This is really long sorry, but i need help xD
But I would still like to hear any miraculous stories of hard headed overprotective parents letting their teenagers away for a bit.

Heres some background info, I am currently 16 years old, and I love traveling, I cant stay in one place or I start feeling depressed (no lie). This year my parents didnt take me home to visit family in Hungary because we couldnt save money up in time. I was hoping to travel alone during the winter break in exchange and go to England (to visit some friends) and Hungary (to visit family). Now I knew that my chances of being allowed to go where slim to none but I truely wasnt expecting the absolute shut down of NOs they managed to give me (mainly my father).

To give you a clue about how protective they are, I wasn't allowed to go to birthday parties or over to friends houses until I was around 12/13 in fear that I would get raped by sadistic fathers? (i guess that happens a lot?)

So I finally mustered up the courage to ask, and before I could even get a chance to finish my sentence, a 2 day lecture from my father had already begun. Everything from rape to murder to mugging was brought up and covered, he even brought up 2 actual examples.
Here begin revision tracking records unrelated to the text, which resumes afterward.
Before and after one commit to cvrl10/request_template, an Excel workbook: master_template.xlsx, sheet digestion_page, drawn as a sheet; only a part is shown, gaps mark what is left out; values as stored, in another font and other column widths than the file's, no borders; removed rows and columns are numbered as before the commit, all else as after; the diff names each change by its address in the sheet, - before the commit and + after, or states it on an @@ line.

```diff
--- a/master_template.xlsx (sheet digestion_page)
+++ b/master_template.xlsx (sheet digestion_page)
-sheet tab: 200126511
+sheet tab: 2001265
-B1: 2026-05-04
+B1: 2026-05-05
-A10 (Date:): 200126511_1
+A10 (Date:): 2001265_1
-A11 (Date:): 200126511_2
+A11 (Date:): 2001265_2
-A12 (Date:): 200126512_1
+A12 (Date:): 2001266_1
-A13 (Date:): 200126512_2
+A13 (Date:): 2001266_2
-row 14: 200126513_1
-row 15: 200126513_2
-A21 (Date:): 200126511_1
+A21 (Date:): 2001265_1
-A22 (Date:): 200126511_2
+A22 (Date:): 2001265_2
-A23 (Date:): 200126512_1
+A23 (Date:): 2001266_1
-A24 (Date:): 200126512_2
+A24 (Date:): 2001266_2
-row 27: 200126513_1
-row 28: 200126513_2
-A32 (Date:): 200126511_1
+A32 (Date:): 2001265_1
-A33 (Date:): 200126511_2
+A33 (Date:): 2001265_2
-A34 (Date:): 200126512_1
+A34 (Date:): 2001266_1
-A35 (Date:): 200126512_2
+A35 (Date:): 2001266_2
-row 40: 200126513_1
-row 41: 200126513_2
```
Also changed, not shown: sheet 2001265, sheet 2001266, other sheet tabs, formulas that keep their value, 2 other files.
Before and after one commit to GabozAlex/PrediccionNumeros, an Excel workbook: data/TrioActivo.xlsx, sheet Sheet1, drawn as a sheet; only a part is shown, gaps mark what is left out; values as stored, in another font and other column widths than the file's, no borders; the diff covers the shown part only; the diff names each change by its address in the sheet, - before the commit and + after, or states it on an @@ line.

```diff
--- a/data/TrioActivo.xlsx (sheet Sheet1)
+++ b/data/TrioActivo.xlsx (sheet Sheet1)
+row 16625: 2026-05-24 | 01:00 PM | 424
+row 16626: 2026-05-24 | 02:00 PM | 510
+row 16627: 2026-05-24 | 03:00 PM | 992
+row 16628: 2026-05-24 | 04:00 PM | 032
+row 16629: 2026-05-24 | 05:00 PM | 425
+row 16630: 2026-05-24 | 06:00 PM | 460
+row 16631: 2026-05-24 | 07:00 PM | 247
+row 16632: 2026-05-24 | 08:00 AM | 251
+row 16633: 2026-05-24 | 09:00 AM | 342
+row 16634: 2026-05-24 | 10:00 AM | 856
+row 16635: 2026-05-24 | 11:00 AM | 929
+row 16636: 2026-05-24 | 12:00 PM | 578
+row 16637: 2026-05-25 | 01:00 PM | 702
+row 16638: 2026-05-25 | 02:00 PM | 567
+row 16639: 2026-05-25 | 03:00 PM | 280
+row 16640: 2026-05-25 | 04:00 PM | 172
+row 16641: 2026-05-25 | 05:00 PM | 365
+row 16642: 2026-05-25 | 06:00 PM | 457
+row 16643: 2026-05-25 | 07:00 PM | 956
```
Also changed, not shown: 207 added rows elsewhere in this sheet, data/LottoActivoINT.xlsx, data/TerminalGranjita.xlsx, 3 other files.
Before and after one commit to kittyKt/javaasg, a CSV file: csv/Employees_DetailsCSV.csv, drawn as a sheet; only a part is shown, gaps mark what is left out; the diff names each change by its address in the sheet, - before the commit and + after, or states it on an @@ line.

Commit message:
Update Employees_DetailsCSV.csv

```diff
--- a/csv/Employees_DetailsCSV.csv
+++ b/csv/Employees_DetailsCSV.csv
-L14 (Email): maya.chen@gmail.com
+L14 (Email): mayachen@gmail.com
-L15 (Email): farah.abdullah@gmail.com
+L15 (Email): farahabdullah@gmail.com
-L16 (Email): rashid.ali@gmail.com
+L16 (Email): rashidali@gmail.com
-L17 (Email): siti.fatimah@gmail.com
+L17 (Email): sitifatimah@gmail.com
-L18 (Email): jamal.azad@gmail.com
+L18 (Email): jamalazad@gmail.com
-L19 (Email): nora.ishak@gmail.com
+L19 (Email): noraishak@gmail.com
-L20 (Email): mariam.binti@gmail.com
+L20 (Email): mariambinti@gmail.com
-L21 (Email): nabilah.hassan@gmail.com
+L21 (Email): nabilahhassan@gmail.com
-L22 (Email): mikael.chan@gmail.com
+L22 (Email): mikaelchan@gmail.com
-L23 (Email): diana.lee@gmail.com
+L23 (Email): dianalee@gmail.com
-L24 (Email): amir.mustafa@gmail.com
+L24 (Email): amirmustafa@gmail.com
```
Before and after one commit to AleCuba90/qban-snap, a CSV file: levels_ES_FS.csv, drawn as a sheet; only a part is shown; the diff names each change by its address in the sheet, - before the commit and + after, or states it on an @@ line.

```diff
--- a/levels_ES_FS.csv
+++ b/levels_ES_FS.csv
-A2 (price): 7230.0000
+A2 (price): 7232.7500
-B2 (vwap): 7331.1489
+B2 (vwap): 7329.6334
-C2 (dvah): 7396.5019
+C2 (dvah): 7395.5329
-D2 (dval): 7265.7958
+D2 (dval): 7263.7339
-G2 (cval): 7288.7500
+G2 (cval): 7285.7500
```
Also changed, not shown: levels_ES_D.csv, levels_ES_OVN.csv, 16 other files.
The only thing he really had against me that I couldnt get around was that he kept generalizing everything by saying "you are 16". As if it justified the whole entire arguement, and as if it ment anything.

I finally gave up because I was so shut down and immediatly forgot any chance of me being independent before turning 18.
But now I want to go to canada for a gathering and to visit my friend. This will be in toronto (i live in the U.S./california). My friend is 22 years old she is a high school teacher and lives in New England (so we would meet in toronto). I would only go for 3 days: the day before the gathering and the day after! I already tried approaching my mom seperately explaining everything and assuring her that it would be safe because toronto is relatively closer and i would be with someone i know. But right away I got "Your 16 you arent going anywhere"

I dont know how to get around this! I have examples and plenty of others who have met and gone to gatherings that are my age, but they always say "we dont care about other irresponsible parents, we only care about what you do".

And when I asked my father what he thinks 2 years will do to me that will change me as a person. He said "you wont change probably, but i get to keep you away from the world for as long as possible and maybe i can change your mind about moving away for college. after that I would still keep you from leaving but legally there isnt anything i can do."
I literally was so shocked that I didnt know whether to laugh or cry at this ridiculous statement. The fact that I would change my mind is even more ridiculous, because I am just as hard headed as them and this just makes me even more determined to leave home ASAP!

Okay so this is pretty much it, any hard hitting advice?
Keep in mind my parents brought me up with their eastern european "hungarian" ways, so its probably way different for others.

Please and thank you!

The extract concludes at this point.